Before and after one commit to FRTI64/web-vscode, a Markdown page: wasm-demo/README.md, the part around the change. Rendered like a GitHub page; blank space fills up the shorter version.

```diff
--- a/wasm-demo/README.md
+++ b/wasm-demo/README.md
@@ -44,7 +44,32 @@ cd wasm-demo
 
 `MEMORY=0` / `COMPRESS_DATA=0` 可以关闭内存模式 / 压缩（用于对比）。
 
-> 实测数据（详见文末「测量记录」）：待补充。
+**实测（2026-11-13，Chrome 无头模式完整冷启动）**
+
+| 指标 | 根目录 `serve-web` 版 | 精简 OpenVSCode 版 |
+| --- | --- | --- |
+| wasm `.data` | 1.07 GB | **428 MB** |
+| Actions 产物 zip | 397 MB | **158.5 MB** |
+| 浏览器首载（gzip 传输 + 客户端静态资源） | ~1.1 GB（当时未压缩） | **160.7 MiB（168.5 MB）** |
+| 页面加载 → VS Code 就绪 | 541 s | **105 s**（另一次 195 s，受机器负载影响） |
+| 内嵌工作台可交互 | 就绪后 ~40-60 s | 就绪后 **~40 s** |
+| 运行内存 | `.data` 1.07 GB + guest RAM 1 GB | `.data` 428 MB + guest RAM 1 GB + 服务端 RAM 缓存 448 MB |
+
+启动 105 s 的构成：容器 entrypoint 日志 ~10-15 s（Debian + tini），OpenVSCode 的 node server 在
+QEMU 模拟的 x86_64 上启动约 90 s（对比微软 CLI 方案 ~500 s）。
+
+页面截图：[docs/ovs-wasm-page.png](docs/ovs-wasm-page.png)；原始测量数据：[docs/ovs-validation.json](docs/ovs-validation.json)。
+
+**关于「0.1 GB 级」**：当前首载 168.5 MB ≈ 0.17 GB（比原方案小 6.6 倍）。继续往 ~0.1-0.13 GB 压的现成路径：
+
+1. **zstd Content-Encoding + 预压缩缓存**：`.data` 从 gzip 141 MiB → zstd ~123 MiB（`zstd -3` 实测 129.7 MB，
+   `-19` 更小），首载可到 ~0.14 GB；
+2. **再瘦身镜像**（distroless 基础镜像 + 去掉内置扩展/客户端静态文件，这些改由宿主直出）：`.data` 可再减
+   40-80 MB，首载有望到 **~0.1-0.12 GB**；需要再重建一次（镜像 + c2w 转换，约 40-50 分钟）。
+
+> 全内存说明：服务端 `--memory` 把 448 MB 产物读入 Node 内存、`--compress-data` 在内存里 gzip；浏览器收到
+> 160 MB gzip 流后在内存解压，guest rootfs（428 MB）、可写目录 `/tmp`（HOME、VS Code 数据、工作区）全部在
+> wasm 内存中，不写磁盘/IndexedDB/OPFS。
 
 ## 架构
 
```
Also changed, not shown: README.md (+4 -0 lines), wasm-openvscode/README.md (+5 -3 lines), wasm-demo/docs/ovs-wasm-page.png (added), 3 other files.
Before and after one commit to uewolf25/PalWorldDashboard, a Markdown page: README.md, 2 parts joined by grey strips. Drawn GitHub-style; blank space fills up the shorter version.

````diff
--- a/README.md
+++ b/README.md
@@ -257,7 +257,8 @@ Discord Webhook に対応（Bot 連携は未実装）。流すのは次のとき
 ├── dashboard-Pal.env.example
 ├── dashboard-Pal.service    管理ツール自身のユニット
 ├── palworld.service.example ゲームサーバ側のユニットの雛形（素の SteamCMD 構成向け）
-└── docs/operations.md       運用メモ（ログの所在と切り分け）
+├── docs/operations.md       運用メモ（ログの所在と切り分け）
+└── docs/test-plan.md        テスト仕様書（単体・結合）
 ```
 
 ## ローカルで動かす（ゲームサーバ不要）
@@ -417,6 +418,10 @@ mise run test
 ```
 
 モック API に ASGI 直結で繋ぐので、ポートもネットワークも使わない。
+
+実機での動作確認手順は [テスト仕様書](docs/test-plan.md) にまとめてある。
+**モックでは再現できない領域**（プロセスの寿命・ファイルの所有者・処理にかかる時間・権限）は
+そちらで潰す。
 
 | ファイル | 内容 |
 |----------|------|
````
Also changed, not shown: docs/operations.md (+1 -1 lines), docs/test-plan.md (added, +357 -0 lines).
—————
**What is required**:
Output every entry word for word.

**Answer for this exercise**:
Before and after one commit to FRTI64/web-vscode, a Markdown page: wasm-demo/README.md, the part around the change. Rendered like a GitHub page; blank space fills up the shorter version.

```diff
--- a/wasm-demo/README.md
+++ b/wasm-demo/README.md
@@ -44,7 +44,32 @@ cd wasm-demo
 
 `MEMORY=0` / `COMPRESS_DATA=0` 可以关闭内存模式 / 压缩（用于对比）。
 
-> 实测数据（详见文末「测量记录」）：待补充。
+**实测（2026-11-13，Chrome 无头模式完整冷启动）**
+
+| 指标 | 根目录 `serve-web` 版 | 精简 OpenVSCode 版 |
+| --- | --- | --- |
+| wasm `.data` | 1.07 GB | **428 MB** |
+| Actions 产物 zip | 397 MB | **158.5 MB** |
+| 浏览器首载（gzip 传输 + 客户端静态资源） | ~1.1 GB（当时未压缩） | **160.7 MiB（168.5 MB）** |
+| 页面加载 → VS Code 就绪 | 541 s | **105 s**（另一次 195 s，受机器负载影响） |
+| 内嵌工作台可交互 | 就绪后 ~40-60 s | 就绪后 **~40 s** |
+| 运行内存 | `.data` 1.07 GB + guest RAM 1 GB | `.data` 428 MB + guest RAM 1 GB + 服务端 RAM 缓存 448 MB |
+
+启动 105 s 的构成：容器 entrypoint 日志 ~10-15 s（Debian + tini），OpenVSCode 的 node server 在
+QEMU 模拟的 x86_64 上启动约 90 s（对比微软 CLI 方案 ~500 s）。
+
+页面截图：[docs/ovs-wasm-page.png](docs/ovs-wasm-page.png)；原始测量数据：[docs/ovs-validation.json](docs/ovs-validation.json)。
+
+**关于「0.1 GB 级」**：当前首载 168.5 MB ≈ 0.17 GB（比原方案小 6.6 倍）。继续往 ~0.1-0.13 GB 压的现成路径：
+
+1. **zstd Content-Encoding + 预压缩缓存**：`.data` 从 gzip 141 MiB → zstd ~123 MiB（`zstd -3` 实测 129.7 MB，
+   `-19` 更小），首载可到 ~0.14 GB；
+2. **再瘦身镜像**（distroless 基础镜像 + 去掉内置扩展/客户端静态文件，这些改由宿主直出）：`.data` 可再减
+   40-80 MB，首载有望到 **~0.1-0.12 GB**；需要再重建一次（镜像 + c2w 转换，约 40-50 分钟）。
+
+> 全内存说明：服务端 `--memory` 把 448 MB 产物读入 Node 内存、`--compress-data` 在内存里 gzip；浏览器收到
+> 160 MB gzip 流后在内存解压，guest rootfs（428 MB）、可写目录 `/tmp`（HOME、VS Code 数据、工作区）全部在
+> wasm 内存中，不写磁盘/IndexedDB/OPFS。
 
 ## 架构
 
```
Also changed, not shown: README.md (+4 -0 lines), wasm-openvscode/README.md (+5 -3 lines), wasm-demo/docs/ovs-wasm-page.png (added), 3 other files.
Before and after one commit to uewolf25/PalWorldDashboard, a Markdown page: README.md, 2 parts joined by grey strips. Drawn GitHub-style; blank space fills up the shorter version.

````diff
--- a/README.md
+++ b/README.md
@@ -257,7 +257,8 @@ Discord Webhook に対応（Bot 連携は未実装）。流すのは次のとき
 ├── dashboard-Pal.env.example
 ├── dashboard-Pal.service    管理ツール自身のユニット
 ├── palworld.service.example ゲームサーバ側のユニットの雛形（素の SteamCMD 構成向け）
-└── docs/operations.md       運用メモ（ログの所在と切り分け）
+├── docs/operations.md       運用メモ（ログの所在と切り分け）
+└── docs/test-plan.md        テスト仕様書（単体・結合）
 ```
 
 ## ローカルで動かす（ゲームサーバ不要）
@@ -417,6 +418,10 @@ mise run test
 ```
 
 モック API に ASGI 直結で繋ぐので、ポートもネットワークも使わない。
+
+実機での動作確認手順は [テスト仕様書](docs/test-plan.md) にまとめてある。
+**モックでは再現できない領域**（プロセスの寿命・ファイルの所有者・処理にかかる時間・権限）は
+そちらで潰す。
 
 | ファイル | 内容 |
 |----------|------|
````
Also changed, not shown: docs/operations.md (+1 -1 lines), docs/test-plan.md (added, +357 -0 lines).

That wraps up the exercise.